### What this task involves:
Go through the material below line by line and count those containing "that". Write the count and nothing more.

··········

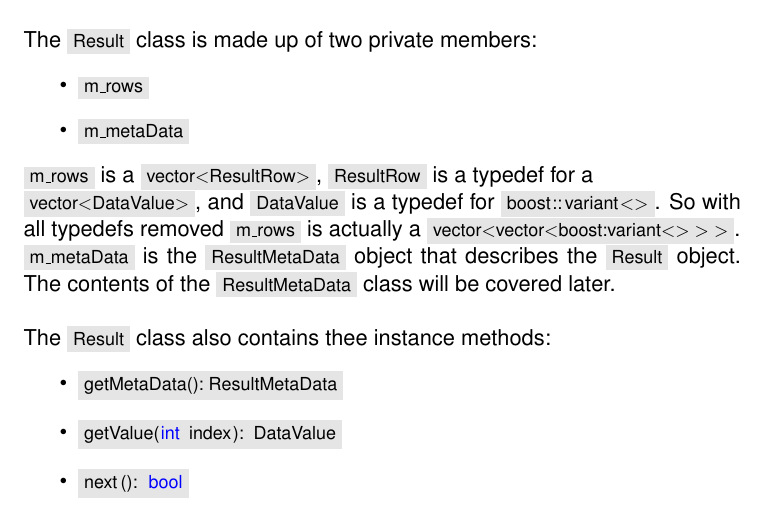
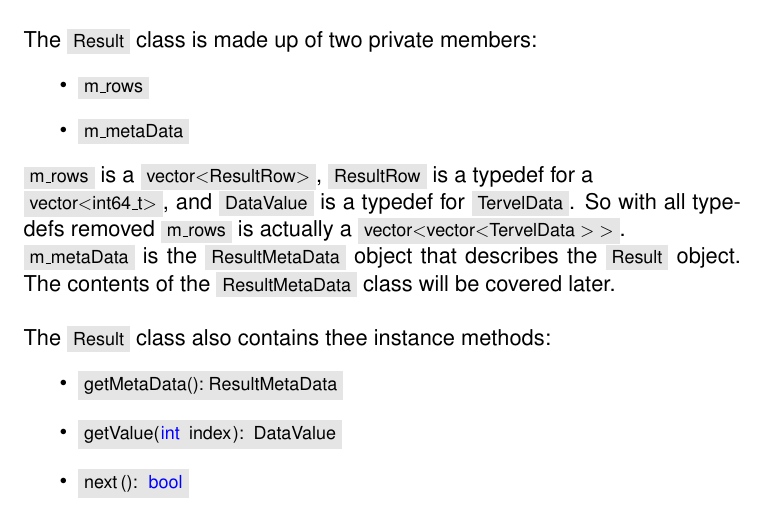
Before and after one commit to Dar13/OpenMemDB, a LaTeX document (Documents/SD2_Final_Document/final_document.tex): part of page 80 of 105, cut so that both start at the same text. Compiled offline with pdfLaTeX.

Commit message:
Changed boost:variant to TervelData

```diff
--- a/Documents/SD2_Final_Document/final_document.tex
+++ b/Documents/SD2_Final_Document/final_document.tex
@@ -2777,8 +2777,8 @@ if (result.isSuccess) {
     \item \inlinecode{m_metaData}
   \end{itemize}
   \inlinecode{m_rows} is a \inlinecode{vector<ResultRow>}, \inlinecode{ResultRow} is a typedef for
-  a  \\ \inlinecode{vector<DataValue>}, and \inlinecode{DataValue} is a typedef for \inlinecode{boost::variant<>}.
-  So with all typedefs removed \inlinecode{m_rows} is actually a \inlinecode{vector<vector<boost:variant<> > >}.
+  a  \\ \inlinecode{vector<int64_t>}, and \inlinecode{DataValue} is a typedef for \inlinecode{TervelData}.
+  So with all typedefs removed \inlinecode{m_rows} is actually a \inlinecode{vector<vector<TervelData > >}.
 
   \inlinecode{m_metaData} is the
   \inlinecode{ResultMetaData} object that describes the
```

··········

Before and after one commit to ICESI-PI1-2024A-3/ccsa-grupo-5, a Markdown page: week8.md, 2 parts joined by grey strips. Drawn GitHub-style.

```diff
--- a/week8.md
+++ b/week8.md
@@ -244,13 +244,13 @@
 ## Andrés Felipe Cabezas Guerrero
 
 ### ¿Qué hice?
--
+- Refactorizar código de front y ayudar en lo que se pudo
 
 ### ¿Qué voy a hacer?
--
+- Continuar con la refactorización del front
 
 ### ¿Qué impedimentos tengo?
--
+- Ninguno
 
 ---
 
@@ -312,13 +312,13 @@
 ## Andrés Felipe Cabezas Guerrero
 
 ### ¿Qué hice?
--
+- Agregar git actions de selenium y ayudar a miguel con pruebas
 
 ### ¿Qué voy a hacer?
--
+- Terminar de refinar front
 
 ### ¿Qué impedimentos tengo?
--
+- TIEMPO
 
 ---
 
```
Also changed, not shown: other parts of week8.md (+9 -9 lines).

··········

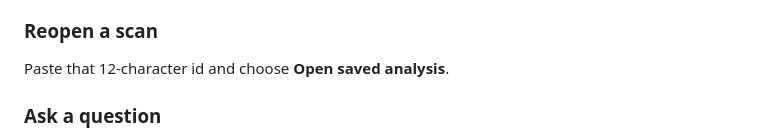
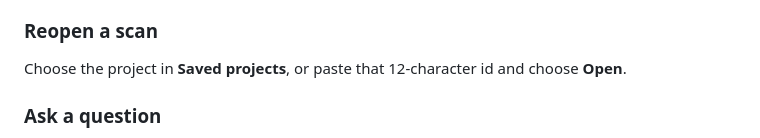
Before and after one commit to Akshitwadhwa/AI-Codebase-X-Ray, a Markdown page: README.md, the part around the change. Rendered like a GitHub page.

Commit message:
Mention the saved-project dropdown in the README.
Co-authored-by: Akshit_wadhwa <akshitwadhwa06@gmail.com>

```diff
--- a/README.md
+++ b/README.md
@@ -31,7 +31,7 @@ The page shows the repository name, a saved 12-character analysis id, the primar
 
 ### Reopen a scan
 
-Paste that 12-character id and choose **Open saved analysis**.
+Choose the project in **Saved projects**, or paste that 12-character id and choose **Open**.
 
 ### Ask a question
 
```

··········

### Response to the exercise:
4